[Work instructions] Give every entry again, word for word.

[Input data]
================
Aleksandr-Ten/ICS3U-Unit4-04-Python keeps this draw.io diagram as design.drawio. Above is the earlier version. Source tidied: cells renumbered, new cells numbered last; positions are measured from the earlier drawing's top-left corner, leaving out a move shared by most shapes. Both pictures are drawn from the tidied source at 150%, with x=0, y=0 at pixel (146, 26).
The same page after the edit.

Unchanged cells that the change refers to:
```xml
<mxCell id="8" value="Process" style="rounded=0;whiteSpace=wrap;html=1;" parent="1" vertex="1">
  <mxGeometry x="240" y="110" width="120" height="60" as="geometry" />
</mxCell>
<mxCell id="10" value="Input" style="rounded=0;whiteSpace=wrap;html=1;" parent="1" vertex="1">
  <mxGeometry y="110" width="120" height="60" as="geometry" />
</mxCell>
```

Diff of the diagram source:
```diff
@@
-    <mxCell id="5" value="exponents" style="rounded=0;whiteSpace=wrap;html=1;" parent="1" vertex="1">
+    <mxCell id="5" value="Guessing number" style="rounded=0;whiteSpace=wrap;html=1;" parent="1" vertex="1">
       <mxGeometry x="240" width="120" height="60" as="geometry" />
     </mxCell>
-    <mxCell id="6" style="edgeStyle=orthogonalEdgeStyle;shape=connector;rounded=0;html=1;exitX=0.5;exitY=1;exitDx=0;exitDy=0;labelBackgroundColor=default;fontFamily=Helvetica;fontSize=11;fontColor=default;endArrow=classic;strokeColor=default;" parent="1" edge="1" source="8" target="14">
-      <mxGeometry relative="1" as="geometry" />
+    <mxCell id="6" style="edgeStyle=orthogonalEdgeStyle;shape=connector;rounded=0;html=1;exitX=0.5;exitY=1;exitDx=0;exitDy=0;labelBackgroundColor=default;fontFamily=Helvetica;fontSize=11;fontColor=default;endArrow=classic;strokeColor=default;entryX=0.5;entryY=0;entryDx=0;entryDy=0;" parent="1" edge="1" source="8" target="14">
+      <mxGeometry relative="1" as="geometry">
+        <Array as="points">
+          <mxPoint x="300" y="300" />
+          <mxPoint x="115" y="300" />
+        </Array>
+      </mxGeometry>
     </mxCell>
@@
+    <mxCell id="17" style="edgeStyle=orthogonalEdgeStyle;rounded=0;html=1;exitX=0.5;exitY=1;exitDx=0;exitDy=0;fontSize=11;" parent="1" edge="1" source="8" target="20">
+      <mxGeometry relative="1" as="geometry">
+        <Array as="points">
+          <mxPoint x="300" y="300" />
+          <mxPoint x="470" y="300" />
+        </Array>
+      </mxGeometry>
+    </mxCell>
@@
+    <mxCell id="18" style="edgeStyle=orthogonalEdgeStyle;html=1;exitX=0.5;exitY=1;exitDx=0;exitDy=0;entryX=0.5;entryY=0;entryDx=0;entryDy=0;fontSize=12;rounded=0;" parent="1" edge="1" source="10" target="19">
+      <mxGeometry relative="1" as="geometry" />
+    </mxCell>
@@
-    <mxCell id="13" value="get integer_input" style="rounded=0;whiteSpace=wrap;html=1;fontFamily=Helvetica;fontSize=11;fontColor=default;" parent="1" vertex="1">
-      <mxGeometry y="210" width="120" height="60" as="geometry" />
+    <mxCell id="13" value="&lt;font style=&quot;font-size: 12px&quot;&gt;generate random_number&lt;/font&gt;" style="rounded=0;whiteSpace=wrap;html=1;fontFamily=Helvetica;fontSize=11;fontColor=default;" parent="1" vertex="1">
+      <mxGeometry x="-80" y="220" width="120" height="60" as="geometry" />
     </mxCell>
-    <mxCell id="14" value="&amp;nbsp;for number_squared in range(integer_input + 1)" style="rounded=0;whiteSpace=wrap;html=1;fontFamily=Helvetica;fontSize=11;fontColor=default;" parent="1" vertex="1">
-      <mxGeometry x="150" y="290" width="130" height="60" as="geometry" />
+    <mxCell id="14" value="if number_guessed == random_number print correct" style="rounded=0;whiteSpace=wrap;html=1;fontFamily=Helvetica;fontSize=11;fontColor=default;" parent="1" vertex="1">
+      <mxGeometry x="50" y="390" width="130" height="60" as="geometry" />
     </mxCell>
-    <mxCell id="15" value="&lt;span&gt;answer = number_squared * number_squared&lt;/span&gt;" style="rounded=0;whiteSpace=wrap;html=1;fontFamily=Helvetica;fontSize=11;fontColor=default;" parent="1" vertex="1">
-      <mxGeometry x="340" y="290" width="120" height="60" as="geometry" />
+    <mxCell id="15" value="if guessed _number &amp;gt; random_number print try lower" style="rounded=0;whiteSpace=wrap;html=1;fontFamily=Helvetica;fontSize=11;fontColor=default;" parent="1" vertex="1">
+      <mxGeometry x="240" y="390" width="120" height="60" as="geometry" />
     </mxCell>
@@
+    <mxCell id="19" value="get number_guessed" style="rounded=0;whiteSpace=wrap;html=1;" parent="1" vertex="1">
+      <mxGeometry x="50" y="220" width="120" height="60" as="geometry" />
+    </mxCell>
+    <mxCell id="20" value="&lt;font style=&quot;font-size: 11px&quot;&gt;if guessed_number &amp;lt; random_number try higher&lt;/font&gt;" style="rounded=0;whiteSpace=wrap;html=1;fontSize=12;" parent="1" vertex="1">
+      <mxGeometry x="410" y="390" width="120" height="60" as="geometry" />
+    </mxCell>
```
================
[Result of the task]
Aleksandr-Ten/ICS3U-Unit4-04-Python keeps this draw.io diagram as design.drawio. Above is the earlier version. Source tidied: cells renumbered, new cells numbered last; positions are measured from the earlier drawing's top-left corner, leaving out a move shared by most shapes. Both pictures are drawn from the tidied source at 150%, with x=0, y=0 at pixel (146, 26).
The same page after the edit.

Unchanged cells that the change refers to:
```xml
<mxCell id="8" value="Process" style="rounded=0;whiteSpace=wrap;html=1;" parent="1" vertex="1">
  <mxGeometry x="240" y="110" width="120" height="60" as="geometry" />
</mxCell>
<mxCell id="10" value="Input" style="rounded=0;whiteSpace=wrap;html=1;" parent="1" vertex="1">
  <mxGeometry y="110" width="120" height="60" as="geometry" />
</mxCell>
```

Diff of the diagram source:
```diff
@@
-    <mxCell id="5" value="exponents" style="rounded=0;whiteSpace=wrap;html=1;" parent="1" vertex="1">
+    <mxCell id="5" value="Guessing number" style="rounded=0;whiteSpace=wrap;html=1;" parent="1" vertex="1">
       <mxGeometry x="240" width="120" height="60" as="geometry" />
     </mxCell>
-    <mxCell id="6" style="edgeStyle=orthogonalEdgeStyle;shape=connector;rounded=0;html=1;exitX=0.5;exitY=1;exitDx=0;exitDy=0;labelBackgroundColor=default;fontFamily=Helvetica;fontSize=11;fontColor=default;endArrow=classic;strokeColor=default;" parent="1" edge="1" source="8" target="14">
-      <mxGeometry relative="1" as="geometry" />
+    <mxCell id="6" style="edgeStyle=orthogonalEdgeStyle;shape=connector;rounded=0;html=1;exitX=0.5;exitY=1;exitDx=0;exitDy=0;labelBackgroundColor=default;fontFamily=Helvetica;fontSize=11;fontColor=default;endArrow=classic;strokeColor=default;entryX=0.5;entryY=0;entryDx=0;entryDy=0;" parent="1" edge="1" source="8" target="14">
+      <mxGeometry relative="1" as="geometry">
+        <Array as="points">
+          <mxPoint x="300" y="300" />
+          <mxPoint x="115" y="300" />
+        </Array>
+      </mxGeometry>
     </mxCell>
@@
+    <mxCell id="17" style="edgeStyle=orthogonalEdgeStyle;rounded=0;html=1;exitX=0.5;exitY=1;exitDx=0;exitDy=0;fontSize=11;" parent="1" edge="1" source="8" target="20">
+      <mxGeometry relative="1" as="geometry">
+        <Array as="points">
+          <mxPoint x="300" y="300" />
+          <mxPoint x="470" y="300" />
+        </Array>
+      </mxGeometry>
+    </mxCell>
@@
+    <mxCell id="18" style="edgeStyle=orthogonalEdgeStyle;html=1;exitX=0.5;exitY=1;exitDx=0;exitDy=0;entryX=0.5;entryY=0;entryDx=0;entryDy=0;fontSize=12;rounded=0;" parent="1" edge="1" source="10" target="19">
+      <mxGeometry relative="1" as="geometry" />
+    </mxCell>
@@
-    <mxCell id="13" value="get integer_input" style="rounded=0;whiteSpace=wrap;html=1;fontFamily=Helvetica;fontSize=11;fontColor=default;" parent="1" vertex="1">
-      <mxGeometry y="210" width="120" height="60" as="geometry" />
+    <mxCell id="13" value="&lt;font style=&quot;font-size: 12px&quot;&gt;generate random_number&lt;/font&gt;" style="rounded=0;whiteSpace=wrap;html=1;fontFamily=Helvetica;fontSize=11;fontColor=default;" parent="1" vertex="1">
+      <mxGeometry x="-80" y="220" width="120" height="60" as="geometry" />
     </mxCell>
-    <mxCell id="14" value="&amp;nbsp;for number_squared in range(integer_input + 1)" style="rounded=0;whiteSpace=wrap;html=1;fontFamily=Helvetica;fontSize=11;fontColor=default;" parent="1" vertex="1">
-      <mxGeometry x="150" y="290" width="130" height="60" as="geometry" />
+    <mxCell id="14" value="if number_guessed == random_number print correct" style="rounded=0;whiteSpace=wrap;html=1;fontFamily=Helvetica;fontSize=11;fontColor=default;" parent="1" vertex="1">
+      <mxGeometry x="50" y="390" width="130" height="60" as="geometry" />
     </mxCell>
-    <mxCell id="15" value="&lt;span&gt;answer = number_squared * number_squared&lt;/span&gt;" style="rounded=0;whiteSpace=wrap;html=1;fontFamily=Helvetica;fontSize=11;fontColor=default;" parent="1" vertex="1">
-      <mxGeometry x="340" y="290" width="120" height="60" as="geometry" />
+    <mxCell id="15" value="if guessed _number &amp;gt; random_number print try lower" style="rounded=0;whiteSpace=wrap;html=1;fontFamily=Helvetica;fontSize=11;fontColor=default;" parent="1" vertex="1">
+      <mxGeometry x="240" y="390" width="120" height="60" as="geometry" />
     </mxCell>
@@
+    <mxCell id="19" value="get number_guessed" style="rounded=0;whiteSpace=wrap;html=1;" parent="1" vertex="1">
+      <mxGeometry x="50" y="220" width="120" height="60" as="geometry" />
+    </mxCell>
+    <mxCell id="20" value="&lt;font style=&quot;font-size: 11px&quot;&gt;if guessed_number &amp;lt; random_number try higher&lt;/font&gt;" style="rounded=0;whiteSpace=wrap;html=1;fontSize=12;" parent="1" vertex="1">
+      <mxGeometry x="410" y="390" width="120" height="60" as="geometry" />
+    </mxCell>
```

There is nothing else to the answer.